▸ Provided information
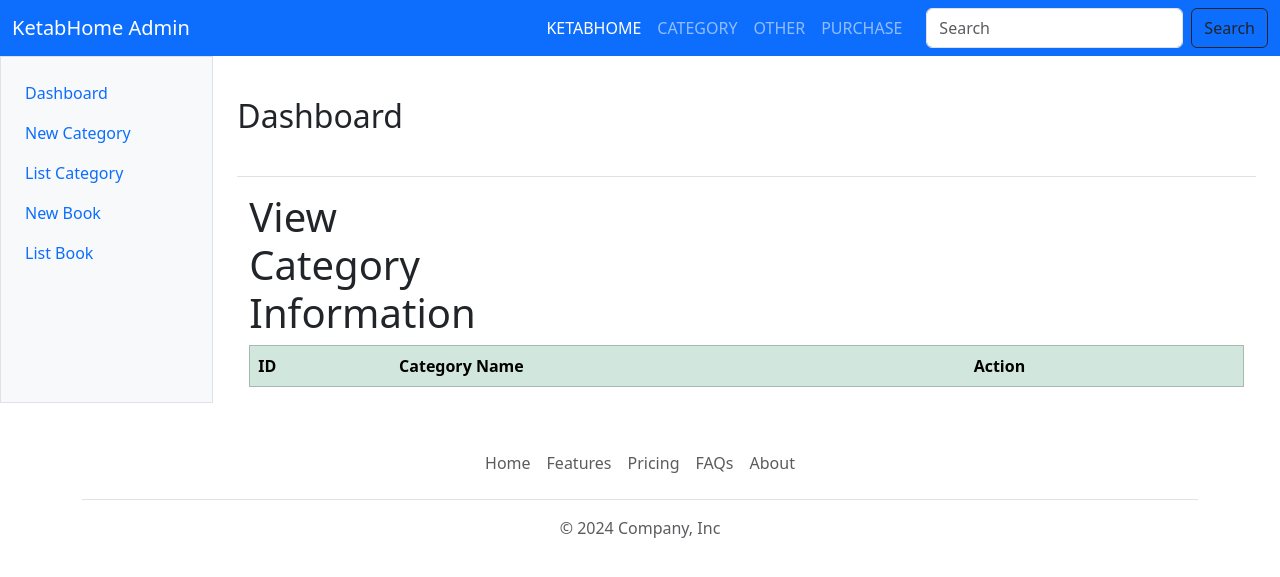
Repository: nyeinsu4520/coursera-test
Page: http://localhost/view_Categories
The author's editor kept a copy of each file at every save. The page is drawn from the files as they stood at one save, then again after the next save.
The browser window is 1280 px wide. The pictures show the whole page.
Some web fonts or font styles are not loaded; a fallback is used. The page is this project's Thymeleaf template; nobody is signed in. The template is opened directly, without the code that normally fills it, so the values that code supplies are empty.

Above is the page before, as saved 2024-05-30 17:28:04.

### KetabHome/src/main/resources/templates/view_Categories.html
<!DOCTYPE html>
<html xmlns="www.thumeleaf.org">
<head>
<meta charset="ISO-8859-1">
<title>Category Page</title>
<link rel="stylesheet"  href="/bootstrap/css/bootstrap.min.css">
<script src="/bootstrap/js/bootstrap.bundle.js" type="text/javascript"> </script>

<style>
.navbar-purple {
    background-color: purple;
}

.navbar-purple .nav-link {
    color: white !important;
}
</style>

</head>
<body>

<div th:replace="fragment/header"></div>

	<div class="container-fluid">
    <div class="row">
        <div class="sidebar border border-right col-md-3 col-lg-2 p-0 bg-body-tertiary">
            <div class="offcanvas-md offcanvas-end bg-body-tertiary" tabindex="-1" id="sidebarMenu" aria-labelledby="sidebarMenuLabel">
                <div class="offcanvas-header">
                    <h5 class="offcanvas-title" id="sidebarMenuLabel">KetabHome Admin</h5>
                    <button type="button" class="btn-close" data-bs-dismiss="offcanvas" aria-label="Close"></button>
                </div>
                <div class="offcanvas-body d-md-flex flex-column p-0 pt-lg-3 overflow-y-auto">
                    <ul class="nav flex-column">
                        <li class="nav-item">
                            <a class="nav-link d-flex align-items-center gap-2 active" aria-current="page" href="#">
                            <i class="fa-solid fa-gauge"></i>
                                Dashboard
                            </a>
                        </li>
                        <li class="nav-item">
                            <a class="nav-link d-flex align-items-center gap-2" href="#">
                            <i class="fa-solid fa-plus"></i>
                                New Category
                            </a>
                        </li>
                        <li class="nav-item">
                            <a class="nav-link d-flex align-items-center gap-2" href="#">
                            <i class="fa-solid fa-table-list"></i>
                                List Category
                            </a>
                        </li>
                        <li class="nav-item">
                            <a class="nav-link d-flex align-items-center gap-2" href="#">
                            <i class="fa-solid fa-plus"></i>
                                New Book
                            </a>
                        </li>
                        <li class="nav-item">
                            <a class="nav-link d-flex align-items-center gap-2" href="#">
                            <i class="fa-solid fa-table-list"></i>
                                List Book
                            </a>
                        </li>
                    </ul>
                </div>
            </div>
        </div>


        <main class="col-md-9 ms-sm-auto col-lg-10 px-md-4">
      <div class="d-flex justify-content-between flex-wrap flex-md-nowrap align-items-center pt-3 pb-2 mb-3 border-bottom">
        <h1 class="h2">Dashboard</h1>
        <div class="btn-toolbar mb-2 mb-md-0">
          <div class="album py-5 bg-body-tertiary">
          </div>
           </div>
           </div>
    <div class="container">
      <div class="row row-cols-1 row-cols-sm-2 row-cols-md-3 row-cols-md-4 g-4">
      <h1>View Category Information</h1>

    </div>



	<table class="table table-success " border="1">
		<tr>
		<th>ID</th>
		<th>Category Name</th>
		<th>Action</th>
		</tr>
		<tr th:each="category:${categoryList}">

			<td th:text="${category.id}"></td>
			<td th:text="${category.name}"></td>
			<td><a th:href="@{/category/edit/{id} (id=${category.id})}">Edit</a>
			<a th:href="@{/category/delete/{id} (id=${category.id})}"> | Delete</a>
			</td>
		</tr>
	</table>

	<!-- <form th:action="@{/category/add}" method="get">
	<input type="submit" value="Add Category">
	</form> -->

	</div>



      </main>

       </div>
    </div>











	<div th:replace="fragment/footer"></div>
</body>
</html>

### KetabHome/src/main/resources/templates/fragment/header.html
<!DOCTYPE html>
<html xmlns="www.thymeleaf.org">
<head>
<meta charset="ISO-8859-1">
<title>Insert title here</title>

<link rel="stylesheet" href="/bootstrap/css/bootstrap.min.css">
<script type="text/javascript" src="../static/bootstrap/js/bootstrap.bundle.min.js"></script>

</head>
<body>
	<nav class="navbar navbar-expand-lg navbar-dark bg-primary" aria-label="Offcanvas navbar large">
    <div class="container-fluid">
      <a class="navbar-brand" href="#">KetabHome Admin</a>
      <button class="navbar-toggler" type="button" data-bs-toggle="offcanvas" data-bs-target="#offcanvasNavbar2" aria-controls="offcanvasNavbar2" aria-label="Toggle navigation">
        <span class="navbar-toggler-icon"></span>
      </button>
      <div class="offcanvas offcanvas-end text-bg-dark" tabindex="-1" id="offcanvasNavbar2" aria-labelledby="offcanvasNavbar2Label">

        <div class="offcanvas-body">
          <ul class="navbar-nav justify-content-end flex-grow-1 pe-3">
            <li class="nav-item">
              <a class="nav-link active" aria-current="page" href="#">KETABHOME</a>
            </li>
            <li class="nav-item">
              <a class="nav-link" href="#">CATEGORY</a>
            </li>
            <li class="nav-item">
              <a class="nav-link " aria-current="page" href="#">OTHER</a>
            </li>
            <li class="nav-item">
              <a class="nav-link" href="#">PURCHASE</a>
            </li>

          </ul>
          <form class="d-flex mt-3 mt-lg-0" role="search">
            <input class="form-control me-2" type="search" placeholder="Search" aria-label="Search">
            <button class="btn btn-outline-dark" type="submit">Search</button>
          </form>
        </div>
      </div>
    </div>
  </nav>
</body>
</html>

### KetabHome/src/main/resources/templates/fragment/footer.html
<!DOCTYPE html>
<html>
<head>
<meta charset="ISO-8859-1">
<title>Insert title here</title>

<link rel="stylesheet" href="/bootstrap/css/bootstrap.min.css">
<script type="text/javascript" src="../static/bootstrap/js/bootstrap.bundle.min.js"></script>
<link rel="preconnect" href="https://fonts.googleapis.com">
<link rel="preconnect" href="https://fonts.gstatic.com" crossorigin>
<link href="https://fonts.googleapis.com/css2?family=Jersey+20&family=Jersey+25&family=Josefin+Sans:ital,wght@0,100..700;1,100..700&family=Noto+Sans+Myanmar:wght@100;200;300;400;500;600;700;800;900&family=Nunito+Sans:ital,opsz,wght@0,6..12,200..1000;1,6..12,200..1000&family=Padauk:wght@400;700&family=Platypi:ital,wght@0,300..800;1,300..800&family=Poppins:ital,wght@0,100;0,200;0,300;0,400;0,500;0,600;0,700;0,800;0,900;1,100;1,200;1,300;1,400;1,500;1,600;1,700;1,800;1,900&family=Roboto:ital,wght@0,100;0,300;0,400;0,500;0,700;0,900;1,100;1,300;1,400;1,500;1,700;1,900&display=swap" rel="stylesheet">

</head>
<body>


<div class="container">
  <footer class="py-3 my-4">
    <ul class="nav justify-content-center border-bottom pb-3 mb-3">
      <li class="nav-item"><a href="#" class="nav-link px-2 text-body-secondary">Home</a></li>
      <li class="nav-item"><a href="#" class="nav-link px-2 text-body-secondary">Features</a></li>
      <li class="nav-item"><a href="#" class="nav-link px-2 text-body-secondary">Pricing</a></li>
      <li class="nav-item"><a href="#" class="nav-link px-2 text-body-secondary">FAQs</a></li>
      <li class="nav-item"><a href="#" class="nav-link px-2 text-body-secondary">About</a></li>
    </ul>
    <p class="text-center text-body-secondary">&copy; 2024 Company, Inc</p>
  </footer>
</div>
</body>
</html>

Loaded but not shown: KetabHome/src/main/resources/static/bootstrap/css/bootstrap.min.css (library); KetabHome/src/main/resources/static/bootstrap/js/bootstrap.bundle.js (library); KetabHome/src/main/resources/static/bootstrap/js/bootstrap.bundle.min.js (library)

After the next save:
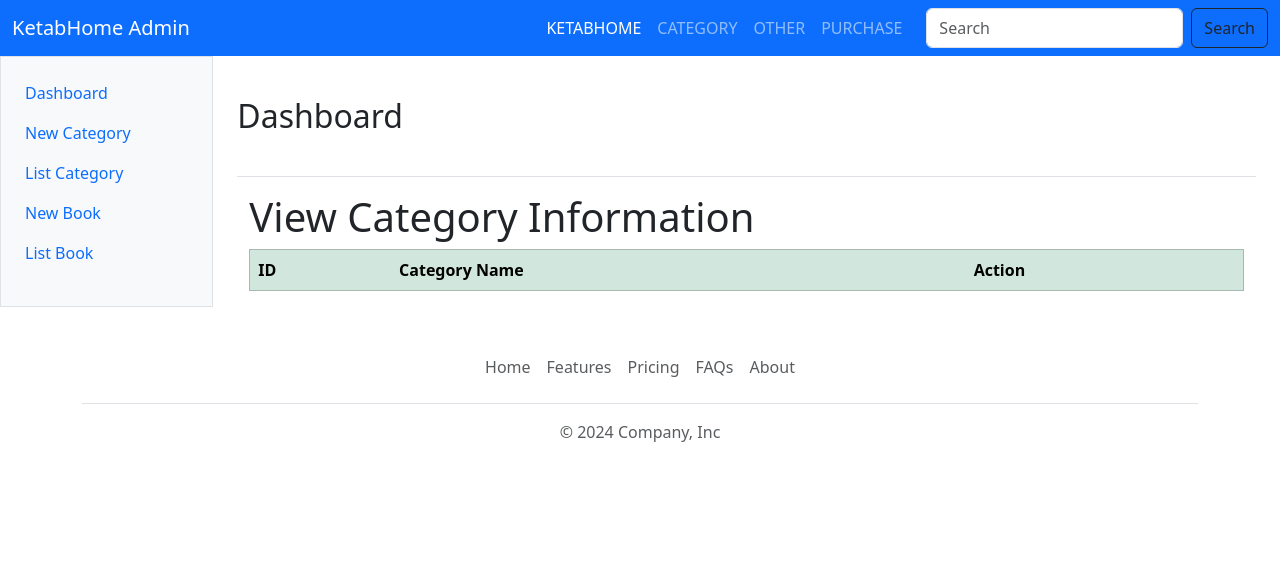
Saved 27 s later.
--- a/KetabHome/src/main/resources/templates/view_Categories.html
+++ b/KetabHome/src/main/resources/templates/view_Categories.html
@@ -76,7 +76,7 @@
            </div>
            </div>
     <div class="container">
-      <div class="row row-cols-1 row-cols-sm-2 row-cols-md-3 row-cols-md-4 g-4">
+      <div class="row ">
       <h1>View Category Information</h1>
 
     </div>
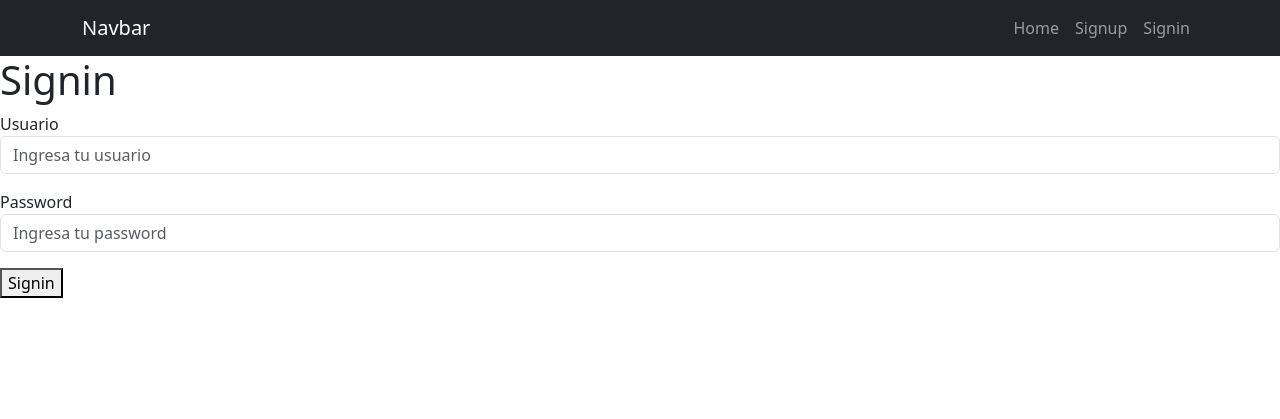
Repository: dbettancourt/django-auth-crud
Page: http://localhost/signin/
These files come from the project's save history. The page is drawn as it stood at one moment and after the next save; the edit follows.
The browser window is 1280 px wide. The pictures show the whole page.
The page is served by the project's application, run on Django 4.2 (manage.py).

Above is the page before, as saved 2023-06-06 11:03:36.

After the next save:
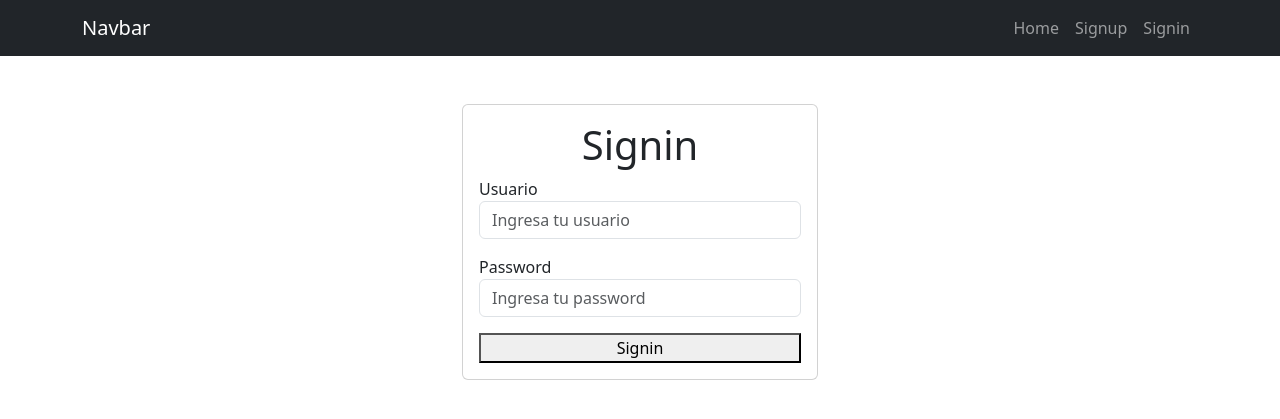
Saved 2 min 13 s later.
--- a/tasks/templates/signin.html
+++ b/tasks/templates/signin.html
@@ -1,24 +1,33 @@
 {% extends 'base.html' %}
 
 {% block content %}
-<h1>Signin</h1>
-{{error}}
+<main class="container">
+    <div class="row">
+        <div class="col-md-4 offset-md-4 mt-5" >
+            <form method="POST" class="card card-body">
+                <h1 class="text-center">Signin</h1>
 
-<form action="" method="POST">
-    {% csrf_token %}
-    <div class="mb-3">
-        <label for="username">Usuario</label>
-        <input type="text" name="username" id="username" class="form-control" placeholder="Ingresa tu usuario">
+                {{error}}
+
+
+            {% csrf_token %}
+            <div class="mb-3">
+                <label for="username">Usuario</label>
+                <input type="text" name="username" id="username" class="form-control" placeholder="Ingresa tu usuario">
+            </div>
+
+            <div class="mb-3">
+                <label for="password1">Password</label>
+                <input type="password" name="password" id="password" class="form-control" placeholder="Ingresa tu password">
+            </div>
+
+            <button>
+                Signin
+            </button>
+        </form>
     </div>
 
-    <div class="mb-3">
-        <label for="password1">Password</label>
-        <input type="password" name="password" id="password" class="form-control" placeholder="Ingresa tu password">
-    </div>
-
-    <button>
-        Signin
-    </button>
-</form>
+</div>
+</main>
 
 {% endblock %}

▸ Work order
Each line in the entries above that includes the word "method" counts once; state the total and nothing else.

▸ Answer space
3